Let’s say you and I went out to see a movie. Opening night. Theater’s packed. The movie’s about twin sisters. Throughout their lives, their parents keep giving advantages to one sister over the other. Sometimes it’s subtle stuff — a smile here and there when the favored sister gets too loud and a scolding and a reprimand when the less favored sister does the same. Other times it’s bigger- like a new car for one sister but not the other on their sixteenth birthday. And sure, there are a couple moments when the second sister gets a fun or kind moment, but the pattern is super clear… for the entire ninety minute run-time. Now… the final scene is coming up… what would sound dopest? What would make the whole theater cheer? Would it be for the sister who had been consistently slighted to speak up and have her parents say “How DARE you accuse this family of favoritism? You’re bringing tension into this family!” End scene?
NO!! THAT ENDING WOULD SUCK! We’d leave the theater and go post all sorts of angry reviews.
No, what we’d crave, what we’d be absolutely right to crave, is for the plot to end satisfyingly… bare minimum you’d want for the sister who had been wronged to get to give this incredible excoriating speech that made the parents and her sister realize what they had created. But if you were really honest, you’d probably love some sort of brilliant plot that would flip the family dynamic on its head.

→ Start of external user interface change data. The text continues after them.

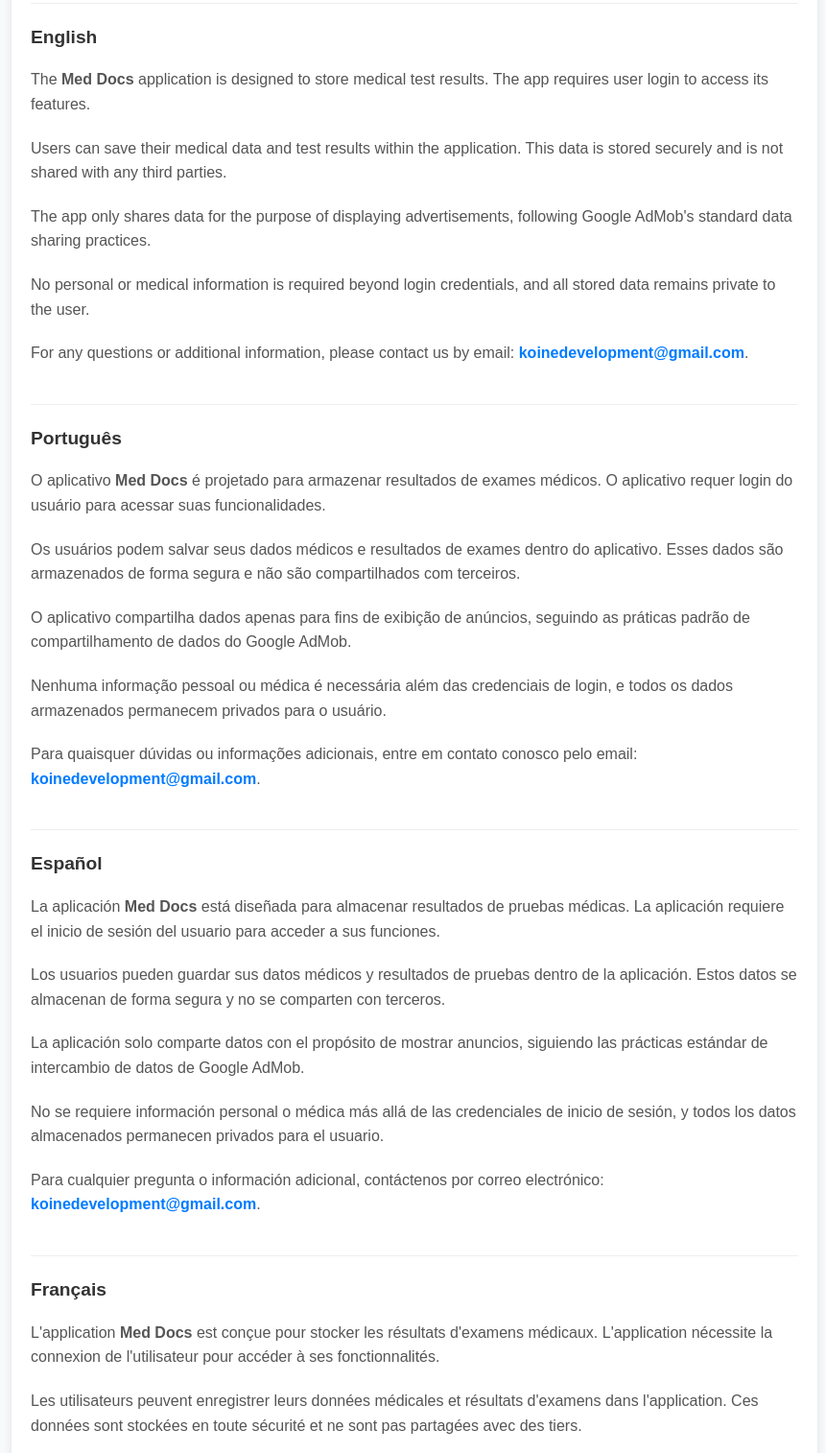
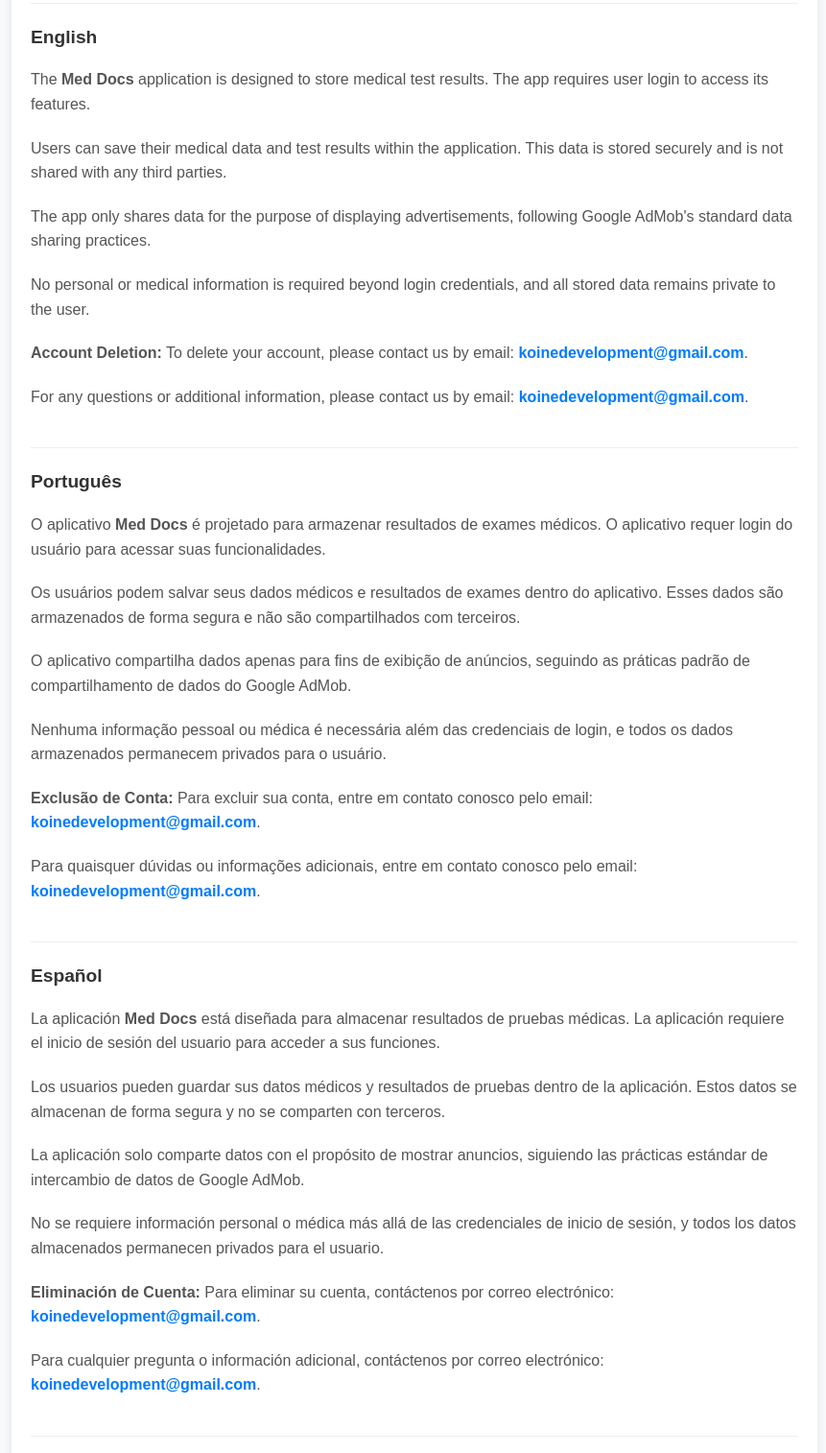
Before and after one commit to nildomacena/politicas-privacidade, a plain HTML site: page med_docs/index.html in a window 1280 px wide. Shown: the part 180-1694 px from the top of the page at 96% size, without its empty margins (208-1069 px from the left). Drawn offline with Linux system fonts and the light colour scheme.

Commit message:
Adiciona informações sobre exclusão de conta nas seções de Política de Privacidade em inglês, português, espanhol, francês e italiano

```diff
--- a/med_docs/index.html
+++ b/med_docs/index.html
@@ -66,6 +66,7 @@
             <p>Users can save their medical data and test results within the application. This data is stored securely and is not shared with any third parties.</p>
             <p>The app only shares data for the purpose of displaying advertisements, following Google AdMob's standard data sharing practices.</p>
             <p>No personal or medical information is required beyond login credentials, and all stored data remains private to the user.</p>
+            <p><strong>Account Deletion:</strong> To delete your account, please contact us by email: <span class="contact-email">koinedevelopment@gmail.com</span>.</p>
             <p>For any questions or additional information, please contact us by email: <span class="contact-email">koinedevelopment@gmail.com</span>.</p>
         </div>
 
@@ -76,6 +77,7 @@
             <p>Os usuários podem salvar seus dados médicos e resultados de exames dentro do aplicativo. Esses dados são armazenados de forma segura e não são compartilhados com terceiros.</p>
             <p>O aplicativo compartilha dados apenas para fins de exibição de anúncios, seguindo as práticas padrão de compartilhamento de dados do Google AdMob.</p>
             <p>Nenhuma informação pessoal ou médica é necessária além das credenciais de login, e todos os dados armazenados permanecem privados para o usuário.</p>
+            <p><strong>Exclusão de Conta:</strong> Para excluir sua conta, entre em contato conosco pelo email: <span class="contact-email">koinedevelopment@gmail.com</span>.</p>
             <p>Para quaisquer dúvidas ou informações adicionais, entre em contato conosco pelo email: <span class="contact-email">koinedevelopment@gmail.com</span>.</p>
         </div>
 
@@ -86,6 +88,7 @@
             <p>Los usuarios pueden guardar sus datos médicos y resultados de pruebas dentro de la aplicación. Estos datos se almacenan de forma segura y no se comparten con terceros.</p>
             <p>La aplicación solo comparte datos con el propósito de mostrar anuncios, siguiendo las prácticas estándar de intercambio de datos de Google AdMob.</p>
             <p>No se requiere información personal o médica más allá de las credenciales de inicio de sesión, y todos los datos almacenados permanecen privados para el usuario.</p>
+            <p><strong>Eliminación de Cuenta:</strong> Para eliminar su cuenta, contáctenos por correo electrónico: <span class="contact-email">koinedevelopment@gmail.com</span>.</p>
             <p>Para cualquier pregunta o información adicional, contáctenos por correo electrónico: <span class="contact-email">koinedevelopment@gmail.com</span>.</p>
         </div>
 
@@ -96,6 +99,7 @@
             <p>Les utilisateurs peuvent enregistrer leurs données médicales et résultats d'examens dans l'application. Ces données sont stockées en toute sécurité et ne sont pas partagées avec des tiers.</p>
             <p>L'application ne partage des données que dans le but d'afficher des publicités, en suivant les pratiques standard de partage de données de Google AdMob.</p>
             <p>Aucune information personnelle ou médicale n'est requise au-delà des identifiants de connexion, et toutes les données stockées restent privées pour l'utilisateur.</p>
+            <p><strong>Suppression de Compte:</strong> Pour supprimer votre compte, veuillez nous contacter par email : <span class="contact-email">koinedevelopment@gmail.com</span>.</p>
             <p>Pour toute question ou information supplémentaire, veuillez nous contacter par email : <span class="contact-email">koinedevelopment@gmail.com</span>.</p>
         </div>
 
@@ -106,6 +110,7 @@
             <p>Gli utenti possono salvare i propri dati medici e risultati degli esami all'interno dell'applicazione. Questi dati sono archiviati in modo sicuro e non sono condivisi con terze parti.</p>
             <p>L'app condivide i dati solo allo scopo di visualizzare annunci pubblicitari, seguendo le pratiche standard di condivisione dati di Google AdMob.</p>
             <p>Non sono richieste informazioni personali o mediche oltre alle credenziali di accesso, e tutti i dati archiviati rimangono privati per l'utente.</p>
+            <p><strong>Eliminazione dell'Account:</strong> Per eliminare il tuo account, contattaci via email: <span class="contact-email">koinedevelopment@gmail.com</span>.</p>
             <p>Per qualsiasi domanda o informazione aggiuntiva, contattaci via email: <span class="contact-email">koinedevelopment@gmail.com</span>.</p>
         </div>
     </div>
```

No really, give this a try
You’re smart. I bet after reading this you’re ready with points and counter-factuals and just absolute rhetorical flex-bombs. But please, trust me. I’m actually not trying to argue here. Instead, I’m appealing to your kindness and love and generosity and emotional intelligence in asking you to actually give this a college try. Our neighbors are literally dying here, which means this is the textbook example of “the least we can do.”
Let’s begin with a baby step. For a week, set aside questions of whether or not people are judging YOU, about whether you can prove that you’re not actually racist….seriously, just put it all aside.
Instead, not in the spirit of internet argumentation but in the spirit of love and neighborliness, really try, for a week, to actually believe not that the world or reality you know is wrong, but that folks of color live in an entirely different world and reality where the playing field is only level for folks who look like you and me. Legitimately force yourself to imagine a reality where race doesn’t ENTER the room when it’s brought up explicitly, but where it’s always there, setting the rules, establishing winners and losers, presenting barriers to be overcome. Go back to that italicized list I wrote above and replace all that “what if ____ were true” language with an unequivocal “YO! THIS IS TRUE AND IT AIN’T RIGHT!”
I promise you that doing so won’t all of a sudden prove that you’re a “bad person” — that’s not my intention here at all. Instead, my hope is that stepping out of yourself and your reality for a week, asking the question “In what way is race and racism playing into this space even if I don’t see it?” will help some of those emotions you feel move from isolation to empathy. You don’t like being judged on the basis of your race? Absolutely! Neither do folks of color… all the time. You don’t like when race or racism makes things feel tense? How hard would that be to have that be an ever present reality? Right?
So, I meant it. I do want to talk. I want to hear about you, about your goodness as a person and a neighbor. But what I really want to hear comes after you give this a try. I want to hear what kind of a neighbor, friend, colleague and American this makes you want to be. I want you to tell me how I can be better too. And I want to learn from and with you and other white folks. I bet you can imagine how tiring this is for our friends and colleagues of color to lead this work alone, to try to transform what you and I see without us helping. I honestly hope you and I can start doing that work for each other.
Thanks for listening and for talking about us. I’m signing off right now, but please trust me... I feel no smugness here, nor any judgment for you that I don’t hold for myself. I’m sorry that I haven’t reached out sooner. I’m sorry that we’ve done less work. I’m sorry we didn’t do it in time for Alton Sterling. I’m sorry we haven’t done it for hundreds of others. Let’s not waste more.